Helping to seal the deal was a mayor with little interest in placating the old-school party bosses who spurned his candidacy. In turn, those same outer-borough bosses were outfoxed in the speaker’s race—one of the last realms where they still held significant clout.
“County organizations really don’t have much to offer to elected officials anymore, if you look at what party organizations usually do,” said Ken Sherrill, an emeritus political science professor at Hunter College. “They recruit candidates, get them on the ballot, get them elected, and they bring them along in their career to the point where they are viable candidates.”
“Well, the party organizations aren’t doing that anymore. If anything, unions are, community organizations are … What you’re seeing now is potentially a death rattle for the party organizations,” he said.
In the speakership fight, sources say Mr. de Blasio plotted in tandem with the labor-backed Working Families Party, as well as major unions, exercising his newfound leverage over council members afraid to buck the first Democratic mayor in a generation. In the process, he dealt a gaping blow.
Teaming the lefty Progressive Caucus with Frank Seddio’s Kings County organization, Mr. de Blasio was able to help forge a winning coalition without the backing of Bronx and Queens county, which were traditionally the most powerful. In local races, Democratic machines in the Bronx, Queens and Brooklyn have often held sway, handpicking candidates who later go on to garner labor support. But that order may now be upended as labor, which has been on the decline nationwide, asserts itself in New York.

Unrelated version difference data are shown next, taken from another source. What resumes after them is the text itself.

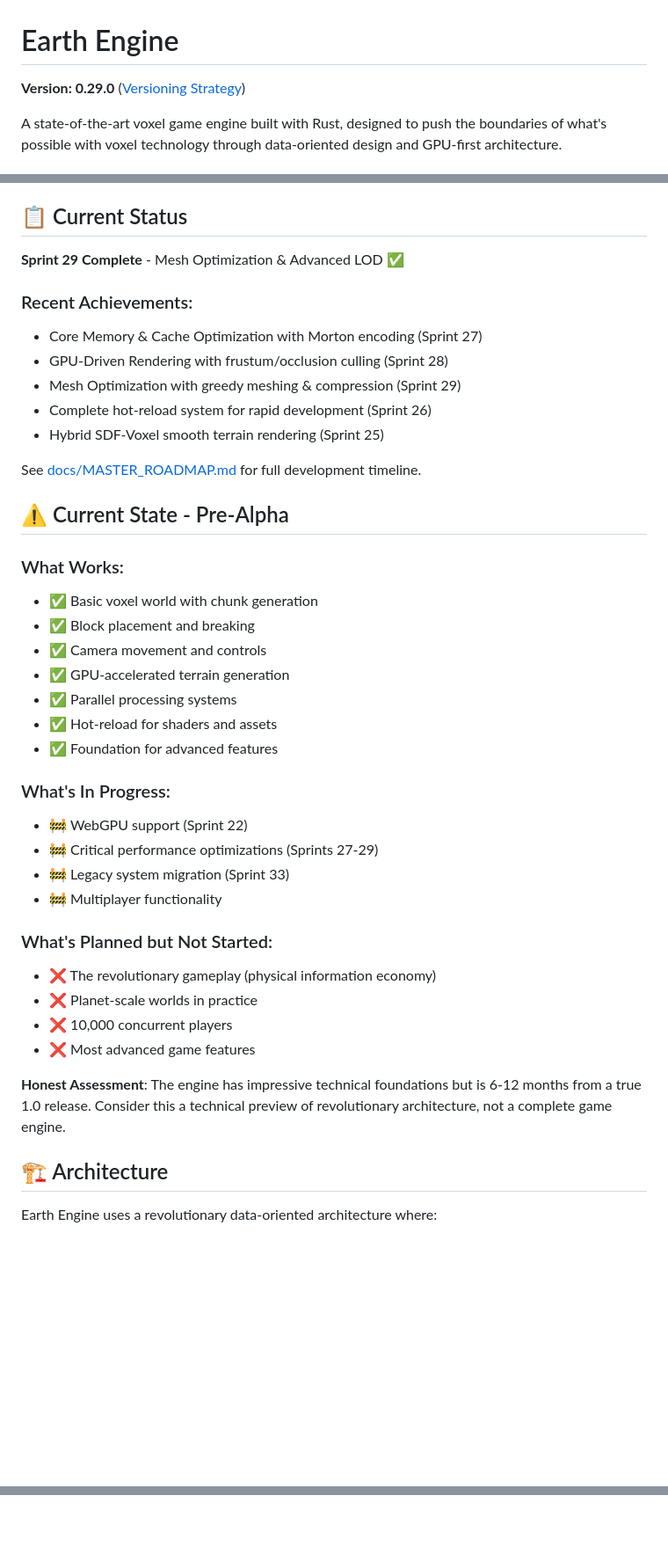
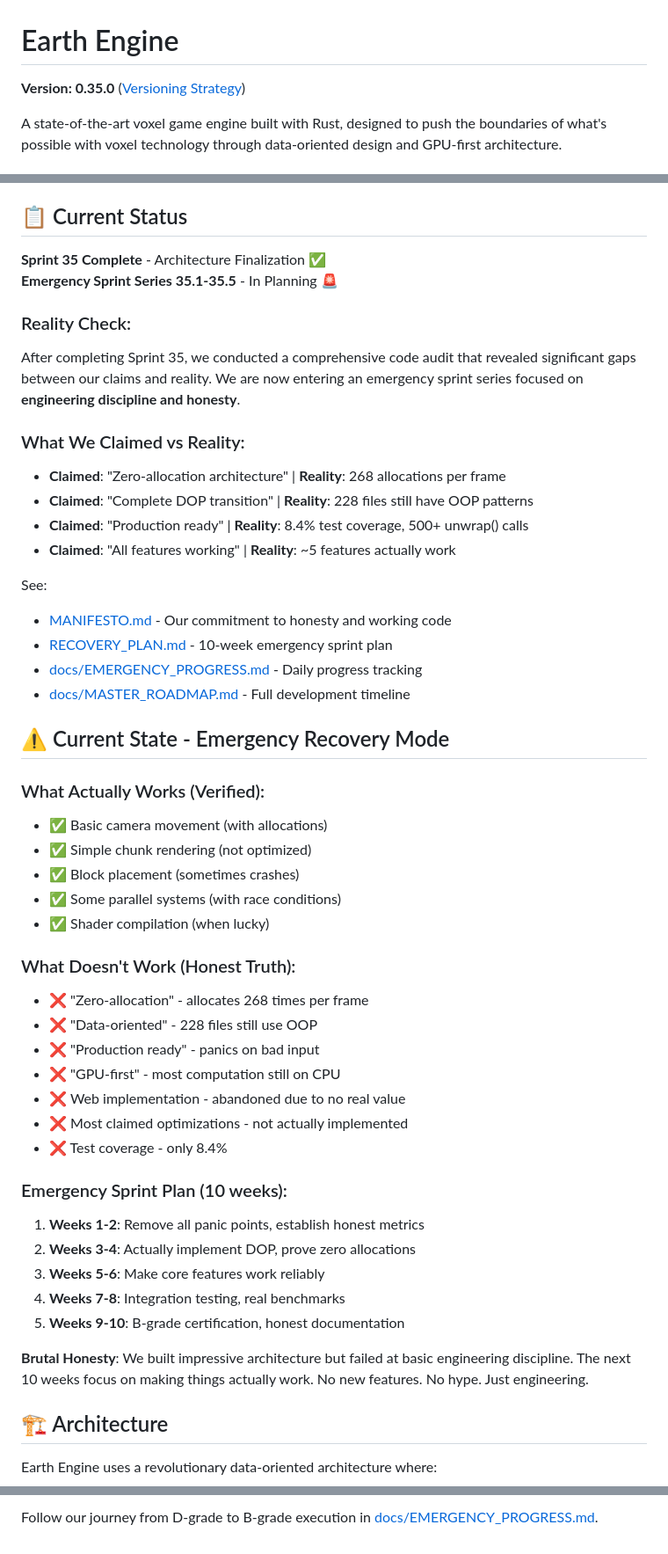
Before and after one commit to noahsabaj/earth-engine, a Markdown page: README.md, 3 parts joined by grey strips. Shown: that part at 88% size. Rendered like a GitHub page; blank space fills up the shorter version.

```diff
--- a/README.md
+++ b/README.md
@@ -1,6 +1,6 @@
 # Earth Engine
 
-**Version: 0.29.0** ([Versioning Strategy](docs/VERSIONING.md))
+**Version: 0.35.0** ([Versioning Strategy](docs/VERSIONING.md))
 
 A state-of-the-art voxel game engine built with Rust, designed to push the boundaries of what's possible with voxel technology through data-oriented design and GPU-first architecture.
 
@@ -15,41 +15,50 @@ A state-of-the-art voxel game engine built with Rust, designed to push the bound
 
 ## 📋 Current Status
 
-**Sprint 29 Complete** - Mesh Optimization & Advanced LOD ✅
+**Sprint 35 Complete** - Architecture Finalization ✅
+**Emergency Sprint Series 35.1-35.5** - In Planning 🚨
 
-### Recent Achievements:
-- Core Memory & Cache Optimization with Morton encoding (Sprint 27)
-- GPU-Driven Rendering with frustum/occlusion culling (Sprint 28)
-- Mesh Optimization with greedy meshing & compression (Sprint 29)
-- Complete hot-reload system for rapid development (Sprint 26)
-- Hybrid SDF-Voxel smooth terrain rendering (Sprint 25)
+### Reality Check:
+After completing Sprint 35, we conducted a comprehensive code audit that revealed significant gaps between our claims and reality. We are now entering an emergency sprint series focused on **engineering discipline and honesty**.
 
-See [docs/MASTER_ROADMAP.md](docs/MASTER_ROADMAP.md) for full development timeline.
+### What We Claimed vs Reality:
+- **Claimed**: "Zero-allocation architecture" | **Reality**: 268 allocations per frame
+- **Claimed**: "Complete DOP transition" | **Reality**: 228 files still have OOP patterns
+- **Claimed**: "Production ready" | **Reality**: 8.4% test coverage, 500+ unwrap() calls
+- **Claimed**: "All features working" | **Reality**: ~5 features actually work
 
-## ⚠️ Current State - Pre-Alpha
+See:
+- [MANIFESTO.md](MANIFESTO.md) - Our commitment to honesty and working code
+- [RECOVERY_PLAN.md](RECOVERY_PLAN.md) - 10-week emergency sprint plan
+- [docs/EMERGENCY_PROGRESS.md](docs/EMERGENCY_PROGRESS.md) - Daily progress tracking
+- [docs/MASTER_ROADMAP.md](docs/MASTER_ROADMAP.md) - Full development timeline
 
-### What Works:
-- ✅ Basic voxel world with chunk generation
-- ✅ Block placement and breaking
-- ✅ Camera movement and controls
-- ✅ GPU-accelerated terrain generation
-- ✅ Parallel processing systems
-- ✅ Hot-reload for shaders and assets
-- ✅ Foundation for advanced features
+## ⚠️ Current State - Emergency Recovery Mode
 
-### What's In Progress:
-- 🚧 WebGPU support (Sprint 22)
-- 🚧 Critical performance optimizations (Sprints 27-29)
-- 🚧 Legacy system migration (Sprint 33)
-- 🚧 Multiplayer functionality
+### What Actually Works (Verified):
+- ✅ Basic camera movement (with allocations)
+- ✅ Simple chunk rendering (not optimized)
+- ✅ Block placement (sometimes crashes)
+- ✅ Some parallel systems (with race conditions)
+- ✅ Shader compilation (when lucky)
 
-### What's Planned but Not Started:
-- ❌ The revolutionary gameplay (physical information economy)
-- ❌ Planet-scale worlds in practice
-- ❌ 10,000 concurrent players
-- ❌ Most advanced game features
+### What Doesn't Work (Honest Truth):
+- ❌ "Zero-allocation" - allocates 268 times per frame
+- ❌ "Data-oriented" - 228 files still use OOP
+- ❌ "Production ready" - panics on bad input
+- ❌ "GPU-first" - most computation still on CPU
+- ❌ Web implementation - abandoned due to no real value
+- ❌ Most claimed optimizations - not actually implemented
+- ❌ Test coverage - only 8.4%
 
-**Honest Assessment**: The engine has impressive technical foundations but is 6-12 months from a true 1.0 release. Consider this a technical preview of revolutionary architecture, not a complete game engine.
+### Emergency Sprint Plan (10 weeks):
+1. **Weeks 1-2**: Remove all panic points, establish honest metrics
+2. **Weeks 3-4**: Actually implement DOP, prove zero allocations
+3. **Weeks 5-6**: Make core features work reliably
+4. **Weeks 7-8**: Integration testing, real benchmarks
+5. **Weeks 9-10**: B-grade certification, honest documentation
+
+**Brutal Honesty**: We built impressive architecture but failed at basic engineering discipline. The next 10 weeks focus on making things actually work. No new features. No hype. Just engineering.
 
 ## 🏗️ Architecture
 
@@ -138,0 +178 @@ Built with ❤️ and a belief that software can be 100x faster through better t
+Follow our journey from D-grade to B-grade execution in [docs/EMERGENCY_PROGRESS.md](docs/EMERGENCY_PROGRESS.md).
```
Also changed, not shown: other parts of README.md (+53 -23 lines), CHANGELOG.md (+45 -34 lines), docs/MASTER_ROADMAP.md (+141 -31 lines).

Throughout the bargaining process, those familiar with the negotiations explained, SEIU 1199 and 32BJ, the health care workers’ and building workers’ unions, respectively, always held an upper hand. Alison Hirsh, a negotiator for 32BJ, partnered with top de Blasio aide Emma Wolfe to press Mr. Seddio into dealing with them instead of the other county leaders.
Both of those unions, with close ties to Mr. de Blasio and Ms. Mark-Viverito, are now ascendant. Allies are expected to reap choice patronage posts in city government that Queens and Bronx loyalists once enjoyed, though the county organizations may keep some in exchange for their candidate, Councilman Dan Garodnick, peacefully conceding the election before the vote.
The Working Families Party is especially emboldened, and sources said the party is hoping to continue to expand its footprint, potentially fielding its own candidates independent of the Democratic Party and pushing to register new voters, like immigrants and fast food workers, to buoy causes.
“The Working Families Party wants total control,” said one politico familiar with the inner workings of the party. “The gauntlet was thrown down. They’re consolidating their power. There’s no real Republican Party in New York, remember. They want to take the power from the current Democratic machine. It’s about power.”
With their new clout, progressives in the City Council will undoubtedly take on many of the legislative priorities they’ve been touting for months, including council rule reforms and passing a new living wage law that would benefit unions and pro-immigrant policies like noncitizen voting, which the mayor opposes.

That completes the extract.